• _Exercise_
When you reach the line containing "ConfigurationModule --> InputModule" in the data below, begin returning lines exactly as written, and stop once the line containing "WorkspaceGraphsModule --> NestjsModulesWorkspaceGraphModule" has been returned.

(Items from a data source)
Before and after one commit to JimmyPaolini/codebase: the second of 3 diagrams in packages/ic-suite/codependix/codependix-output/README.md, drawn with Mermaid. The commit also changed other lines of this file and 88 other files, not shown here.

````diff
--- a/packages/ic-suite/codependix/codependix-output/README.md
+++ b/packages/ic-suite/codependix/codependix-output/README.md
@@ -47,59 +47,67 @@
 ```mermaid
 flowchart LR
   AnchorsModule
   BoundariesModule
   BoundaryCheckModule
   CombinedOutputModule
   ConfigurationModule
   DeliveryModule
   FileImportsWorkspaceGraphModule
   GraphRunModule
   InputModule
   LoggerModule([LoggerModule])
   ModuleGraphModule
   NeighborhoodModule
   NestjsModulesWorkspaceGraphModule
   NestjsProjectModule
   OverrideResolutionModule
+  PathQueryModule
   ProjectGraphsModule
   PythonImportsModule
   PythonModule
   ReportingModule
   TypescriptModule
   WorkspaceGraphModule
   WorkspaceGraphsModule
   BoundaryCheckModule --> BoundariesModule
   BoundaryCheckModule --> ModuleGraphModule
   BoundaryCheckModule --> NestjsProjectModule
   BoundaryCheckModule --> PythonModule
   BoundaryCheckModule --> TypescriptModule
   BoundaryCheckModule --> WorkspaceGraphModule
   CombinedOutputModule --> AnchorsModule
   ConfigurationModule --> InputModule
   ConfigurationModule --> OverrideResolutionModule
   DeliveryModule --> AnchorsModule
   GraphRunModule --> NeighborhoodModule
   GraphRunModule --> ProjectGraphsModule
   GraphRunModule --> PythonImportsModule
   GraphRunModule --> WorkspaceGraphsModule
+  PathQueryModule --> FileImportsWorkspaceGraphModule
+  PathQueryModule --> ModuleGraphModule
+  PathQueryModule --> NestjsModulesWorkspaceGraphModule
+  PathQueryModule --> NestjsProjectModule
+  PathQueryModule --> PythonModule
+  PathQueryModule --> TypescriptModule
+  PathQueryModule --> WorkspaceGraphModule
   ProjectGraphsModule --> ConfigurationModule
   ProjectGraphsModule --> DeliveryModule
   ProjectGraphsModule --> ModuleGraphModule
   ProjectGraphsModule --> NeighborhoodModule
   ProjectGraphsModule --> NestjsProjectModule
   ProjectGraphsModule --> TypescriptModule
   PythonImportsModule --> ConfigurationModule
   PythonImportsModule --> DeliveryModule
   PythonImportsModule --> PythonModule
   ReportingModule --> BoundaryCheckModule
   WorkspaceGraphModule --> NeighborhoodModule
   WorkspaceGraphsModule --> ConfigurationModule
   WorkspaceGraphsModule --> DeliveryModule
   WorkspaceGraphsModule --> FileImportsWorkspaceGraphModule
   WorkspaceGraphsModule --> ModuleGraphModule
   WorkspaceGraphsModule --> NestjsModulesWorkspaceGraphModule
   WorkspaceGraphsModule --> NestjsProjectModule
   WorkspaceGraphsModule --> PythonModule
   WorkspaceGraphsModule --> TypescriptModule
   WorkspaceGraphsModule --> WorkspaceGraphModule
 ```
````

• _Result_
   ConfigurationModule --> InputModule
   ConfigurationModule --> OverrideResolutionModule
   DeliveryModule --> AnchorsModule
   GraphRunModule --> NeighborhoodModule
   GraphRunModule --> ProjectGraphsModule
   GraphRunModule --> PythonImportsModule
   GraphRunModule --> WorkspaceGraphsModule
+  PathQueryModule --> FileImportsWorkspaceGraphModule
+  PathQueryModule --> ModuleGraphModule
+  PathQueryModule --> NestjsModulesWorkspaceGraphModule
+  PathQueryModule --> NestjsProjectModule
+  PathQueryModule --> PythonModule
+  PathQueryModule --> TypescriptModule
+  PathQueryModule --> WorkspaceGraphModule
   ProjectGraphsModule --> ConfigurationModule
   ProjectGraphsModule --> DeliveryModule
   ProjectGraphsModule --> ModuleGraphModule
   ProjectGraphsModule --> NeighborhoodModule
   ProjectGraphsModule --> NestjsProjectModule
   ProjectGraphsModule --> TypescriptModule
   PythonImportsModule --> ConfigurationModule
   PythonImportsModule --> DeliveryModule
   PythonImportsModule --> PythonModule
   ReportingModule --> BoundaryCheckModule
   WorkspaceGraphModule --> NeighborhoodModule
   WorkspaceGraphsModule --> ConfigurationModule
   WorkspaceGraphsModule --> DeliveryModule
   WorkspaceGraphsModule --> FileImportsWorkspaceGraphModule
   WorkspaceGraphsModule --> ModuleGraphModule
   WorkspaceGraphsModule --> NestjsModulesWorkspaceGraphModule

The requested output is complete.